What innovations is FMC bringing to the health sector in Kurdistan?
FMC is creating real change in the health sector. Despite recent development in the sector, after 40 years of neglect in Kurdistan and Iraq, the healthcare system still needs significant improvement. FMC wants to correct this situation—to raise the baseline standards of healthcare provision across the country. The breadth and magnitude of services that FMC can provide reach far beyond Slemani; we are designed to serve all of Iraq. We hope that by offering world-class medical services to the country, that our systems, processes, standards, and innovations will be emulated by others, thereby improving the entire system.

To what degree has staffing the hospital been a challenge?
Over the past two years, we have worked very hard to hire well-qualified nurses to work here for long timeframes. Our nurses all have university degrees from nursing colleges, master's degrees, or specialty degrees, as well as years of experience in nursing. As such, we have hired nurses from all over the world, and we have developed an excellent nursing staff. The case is similar with technicians; we have found the most qualified technicians from around the world and brought them here. Many of the doctors are people like myself, who moved abroad, studied and worked in Europe or the US, and are now coming back, experts in their fields, to rebuild their country. To hire experts and specialists, we plan to draw initially on the Kurdish and Iraqi diaspora, but also target Europeans or Americans who are interested in joining FMC on a temporary or permanent basis. Our primary goal is to be a center of excellence, and as our reputation as such grows, it will become easier and easier to attract experts and specialists to practice at the hospital.

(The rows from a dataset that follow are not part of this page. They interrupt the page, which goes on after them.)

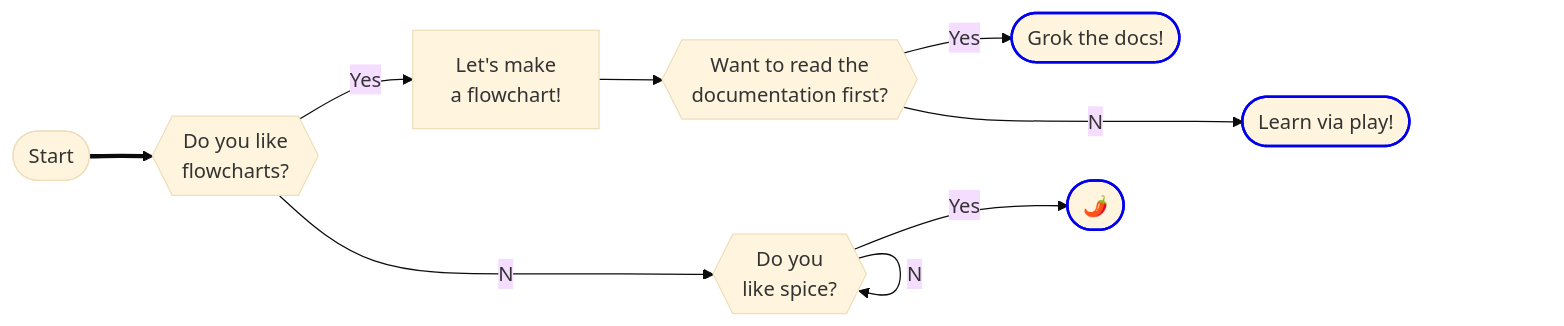
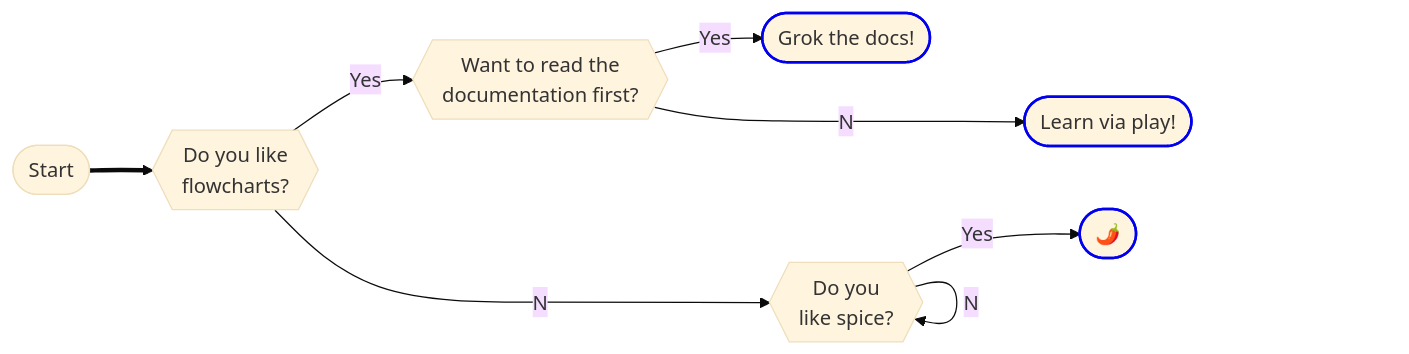
One commit to tfle/tfle changed the diagram in README.md. Above: the diagram before and after it, drawn with Mermaid. The commit also changed other lines of this file, not shown here.

````diff
--- a/README.md
+++ b/README.md
@@ -3,24 +3,24 @@
 ```mermaid
 %%{init:{
     "theme": "base",
     "flowchart": {
         "diagramPadding": "0",
         "nodeSpacing": "50",
         "rankSpacing": "50"
     }
 }}%%
 
 flowchart LR
     classDef clickStyle stroke:#0000EE,stroke-width:2px    
     A([Start]) ==>B{{Do you like<br> flowcharts?}}
-    B --Yes--> C[Let's make<br> a flowchart!] --> D{{Want to read the<br> documentation first?}}
-    D --Yes--> E([Grok the docs!])
-    D --No--> F([Learn via play!])
+    B --Yes--> C{{Want to read the<br> documentation first?}}
+    C --Yes--> D([Grok the docs!])
+    C --No--> E([Learn via play!])
     B --No--> B1{{Do you<br> like spice?}}
     B1 --Yes--> B2(["🌶️"])
     B1 --No--> B1    
     click B2 "https://youtu.be/dQw4w9WgXcQ" _blank
-    click E "https://mermaid-js.github.io/mermaid/#/flowchart" _blank
-    click F "https://mermaid.live/" _blank
-    class B2,E,F clickStyle
+    click D "https://mermaid-js.github.io/mermaid/#/flowchart" _blank
+    click E "https://mermaid.live/" _blank
+    class B2,D,E clickStyle
 ```
````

What efforts is FMC making towards the localization of your staff?
Because the practice of medicine in this country is, generally, not up to global standards, we face challenges in local staff from not following standard protocols, to issues as basic as showing up to work on time. However, we are addressing this. Our strategy is to work closely with nursing and medical schools in the Region; we have already had very productive discussions with the deans of these schools. Once we are firmly established, we will begin to hire recent graduates of these programs very early in their careers to work alongside our experienced doctors, nurses and technicians, to teach them the correct processes, procedures, and norms of a premier hospital, a bit like a residency program. Eventually, they will be integrated into the standard, full-time staff at the hospital. The owner of the hospital, Mr. Faruk Rasul, is very keen to invest in, and give back to the community, and is very keen to increase local staff while maintaining the hospital’s quality.

We hope that by offering world-class medical services to the country, that our systems, processes, standards, and innovations will be emulated by others, thereby improving the entire system.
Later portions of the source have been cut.